==== DATA SUPPLIED ====

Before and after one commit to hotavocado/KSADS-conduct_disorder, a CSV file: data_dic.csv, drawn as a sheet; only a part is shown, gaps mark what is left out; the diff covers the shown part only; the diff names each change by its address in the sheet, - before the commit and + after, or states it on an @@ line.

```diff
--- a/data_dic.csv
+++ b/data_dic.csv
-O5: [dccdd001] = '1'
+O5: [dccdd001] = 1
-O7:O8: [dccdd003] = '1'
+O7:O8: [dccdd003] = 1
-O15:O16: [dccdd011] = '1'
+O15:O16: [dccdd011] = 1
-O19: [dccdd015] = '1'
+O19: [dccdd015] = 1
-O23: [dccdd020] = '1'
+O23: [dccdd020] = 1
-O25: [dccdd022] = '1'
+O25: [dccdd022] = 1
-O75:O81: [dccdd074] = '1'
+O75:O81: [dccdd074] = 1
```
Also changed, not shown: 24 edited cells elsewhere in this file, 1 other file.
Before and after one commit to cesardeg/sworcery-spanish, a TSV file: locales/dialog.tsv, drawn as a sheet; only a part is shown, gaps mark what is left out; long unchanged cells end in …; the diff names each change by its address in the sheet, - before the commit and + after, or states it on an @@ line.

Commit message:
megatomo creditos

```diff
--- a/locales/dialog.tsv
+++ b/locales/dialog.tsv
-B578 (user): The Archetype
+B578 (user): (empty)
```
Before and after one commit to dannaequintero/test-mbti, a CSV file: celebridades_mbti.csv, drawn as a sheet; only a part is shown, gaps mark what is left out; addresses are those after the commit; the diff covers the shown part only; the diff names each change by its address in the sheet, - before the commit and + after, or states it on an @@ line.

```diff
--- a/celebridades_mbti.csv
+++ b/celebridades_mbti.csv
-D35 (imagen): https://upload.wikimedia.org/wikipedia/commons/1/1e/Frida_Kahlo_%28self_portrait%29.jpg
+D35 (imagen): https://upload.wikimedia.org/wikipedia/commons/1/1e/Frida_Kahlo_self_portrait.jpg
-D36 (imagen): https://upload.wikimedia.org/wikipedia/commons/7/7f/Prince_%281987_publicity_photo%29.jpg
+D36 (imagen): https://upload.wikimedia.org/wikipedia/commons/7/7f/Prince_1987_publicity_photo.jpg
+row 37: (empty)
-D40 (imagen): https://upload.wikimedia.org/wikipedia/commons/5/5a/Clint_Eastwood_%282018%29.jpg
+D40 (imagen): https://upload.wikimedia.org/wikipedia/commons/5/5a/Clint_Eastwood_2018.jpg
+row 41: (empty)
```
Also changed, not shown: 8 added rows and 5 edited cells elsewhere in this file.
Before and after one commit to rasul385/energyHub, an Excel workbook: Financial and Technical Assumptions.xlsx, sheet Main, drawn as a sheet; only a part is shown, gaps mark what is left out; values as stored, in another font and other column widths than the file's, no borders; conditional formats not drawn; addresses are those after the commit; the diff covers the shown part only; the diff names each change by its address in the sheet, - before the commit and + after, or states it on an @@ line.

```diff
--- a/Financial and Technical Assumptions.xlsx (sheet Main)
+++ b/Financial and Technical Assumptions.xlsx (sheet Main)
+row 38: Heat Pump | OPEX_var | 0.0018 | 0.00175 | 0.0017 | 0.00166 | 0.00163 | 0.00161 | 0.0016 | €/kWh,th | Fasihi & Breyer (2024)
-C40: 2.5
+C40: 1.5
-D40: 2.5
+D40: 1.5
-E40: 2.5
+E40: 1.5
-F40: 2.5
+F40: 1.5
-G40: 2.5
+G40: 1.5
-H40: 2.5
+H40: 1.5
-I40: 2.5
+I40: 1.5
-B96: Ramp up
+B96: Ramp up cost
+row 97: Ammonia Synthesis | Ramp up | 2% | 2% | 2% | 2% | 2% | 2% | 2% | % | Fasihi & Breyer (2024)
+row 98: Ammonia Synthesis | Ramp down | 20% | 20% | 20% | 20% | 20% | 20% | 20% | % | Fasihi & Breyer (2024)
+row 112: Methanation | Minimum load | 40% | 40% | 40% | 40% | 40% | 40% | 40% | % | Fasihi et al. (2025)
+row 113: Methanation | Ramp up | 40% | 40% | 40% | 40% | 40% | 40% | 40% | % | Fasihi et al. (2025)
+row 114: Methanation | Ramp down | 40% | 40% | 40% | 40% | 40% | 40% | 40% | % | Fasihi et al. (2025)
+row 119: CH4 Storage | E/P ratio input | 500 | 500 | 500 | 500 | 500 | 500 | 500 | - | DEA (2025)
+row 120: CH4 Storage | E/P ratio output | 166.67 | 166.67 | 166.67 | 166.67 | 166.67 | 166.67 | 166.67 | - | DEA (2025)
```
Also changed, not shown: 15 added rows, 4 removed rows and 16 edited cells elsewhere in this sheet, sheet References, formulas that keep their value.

====

### TASK STATEMENT
In full and without changes, give the data above once more.

### ANSWER AREA
Before and after one commit to hotavocado/KSADS-conduct_disorder, a CSV file: data_dic.csv, drawn as a sheet; only a part is shown, gaps mark what is left out; the diff covers the shown part only; the diff names each change by its address in the sheet, - before the commit and + after, or states it on an @@ line.

```diff
--- a/data_dic.csv
+++ b/data_dic.csv
-O5: [dccdd001] = '1'
+O5: [dccdd001] = 1
-O7:O8: [dccdd003] = '1'
+O7:O8: [dccdd003] = 1
-O15:O16: [dccdd011] = '1'
+O15:O16: [dccdd011] = 1
-O19: [dccdd015] = '1'
+O19: [dccdd015] = 1
-O23: [dccdd020] = '1'
+O23: [dccdd020] = 1
-O25: [dccdd022] = '1'
+O25: [dccdd022] = 1
-O75:O81: [dccdd074] = '1'
+O75:O81: [dccdd074] = 1
```
Also changed, not shown: 24 edited cells elsewhere in this file, 1 other file.
Before and after one commit to cesardeg/sworcery-spanish, a TSV file: locales/dialog.tsv, drawn as a sheet; only a part is shown, gaps mark what is left out; long unchanged cells end in …; the diff names each change by its address in the sheet, - before the commit and + after, or states it on an @@ line.

Commit message:
megatomo creditos

```diff
--- a/locales/dialog.tsv
+++ b/locales/dialog.tsv
-B578 (user): The Archetype
+B578 (user): (empty)
```
Before and after one commit to dannaequintero/test-mbti, a CSV file: celebridades_mbti.csv, drawn as a sheet; only a part is shown, gaps mark what is left out; addresses are those after the commit; the diff covers the shown part only; the diff names each change by its address in the sheet, - before the commit and + after, or states it on an @@ line.

```diff
--- a/celebridades_mbti.csv
+++ b/celebridades_mbti.csv
-D35 (imagen): https://upload.wikimedia.org/wikipedia/commons/1/1e/Frida_Kahlo_%28self_portrait%29.jpg
+D35 (imagen): https://upload.wikimedia.org/wikipedia/commons/1/1e/Frida_Kahlo_self_portrait.jpg
-D36 (imagen): https://upload.wikimedia.org/wikipedia/commons/7/7f/Prince_%281987_publicity_photo%29.jpg
+D36 (imagen): https://upload.wikimedia.org/wikipedia/commons/7/7f/Prince_1987_publicity_photo.jpg
+row 37: (empty)
-D40 (imagen): https://upload.wikimedia.org/wikipedia/commons/5/5a/Clint_Eastwood_%282018%29.jpg
+D40 (imagen): https://upload.wikimedia.org/wikipedia/commons/5/5a/Clint_Eastwood_2018.jpg
+row 41: (empty)
```
Also changed, not shown: 8 added rows and 5 edited cells elsewhere in this file.
Before and after one commit to rasul385/energyHub, an Excel workbook: Financial and Technical Assumptions.xlsx, sheet Main, drawn as a sheet; only a part is shown, gaps mark what is left out; values as stored, in another font and other column widths than the file's, no borders; conditional formats not drawn; addresses are those after the commit; the diff covers the shown part only; the diff names each change by its address in the sheet, - before the commit and + after, or states it on an @@ line.

```diff
--- a/Financial and Technical Assumptions.xlsx (sheet Main)
+++ b/Financial and Technical Assumptions.xlsx (sheet Main)
+row 38: Heat Pump | OPEX_var | 0.0018 | 0.00175 | 0.0017 | 0.00166 | 0.00163 | 0.00161 | 0.0016 | €/kWh,th | Fasihi & Breyer (2024)
-C40: 2.5
+C40: 1.5
-D40: 2.5
+D40: 1.5
-E40: 2.5
+E40: 1.5
-F40: 2.5
+F40: 1.5
-G40: 2.5
+G40: 1.5
-H40: 2.5
+H40: 1.5
-I40: 2.5
+I40: 1.5
-B96: Ramp up
+B96: Ramp up cost
+row 97: Ammonia Synthesis | Ramp up | 2% | 2% | 2% | 2% | 2% | 2% | 2% | % | Fasihi & Breyer (2024)
+row 98: Ammonia Synthesis | Ramp down | 20% | 20% | 20% | 20% | 20% | 20% | 20% | % | Fasihi & Breyer (2024)
+row 112: Methanation | Minimum load | 40% | 40% | 40% | 40% | 40% | 40% | 40% | % | Fasihi et al. (2025)
+row 113: Methanation | Ramp up | 40% | 40% | 40% | 40% | 40% | 40% | 40% | % | Fasihi et al. (2025)
+row 114: Methanation | Ramp down | 40% | 40% | 40% | 40% | 40% | 40% | 40% | % | Fasihi et al. (2025)
+row 119: CH4 Storage | E/P ratio input | 500 | 500 | 500 | 500 | 500 | 500 | 500 | - | DEA (2025)
+row 120: CH4 Storage | E/P ratio output | 166.67 | 166.67 | 166.67 | 166.67 | 166.67 | 166.67 | 166.67 | - | DEA (2025)
```
Also changed, not shown: 15 added rows, 4 removed rows and 16 edited cells elsewhere in this sheet, sheet References, formulas that keep their value.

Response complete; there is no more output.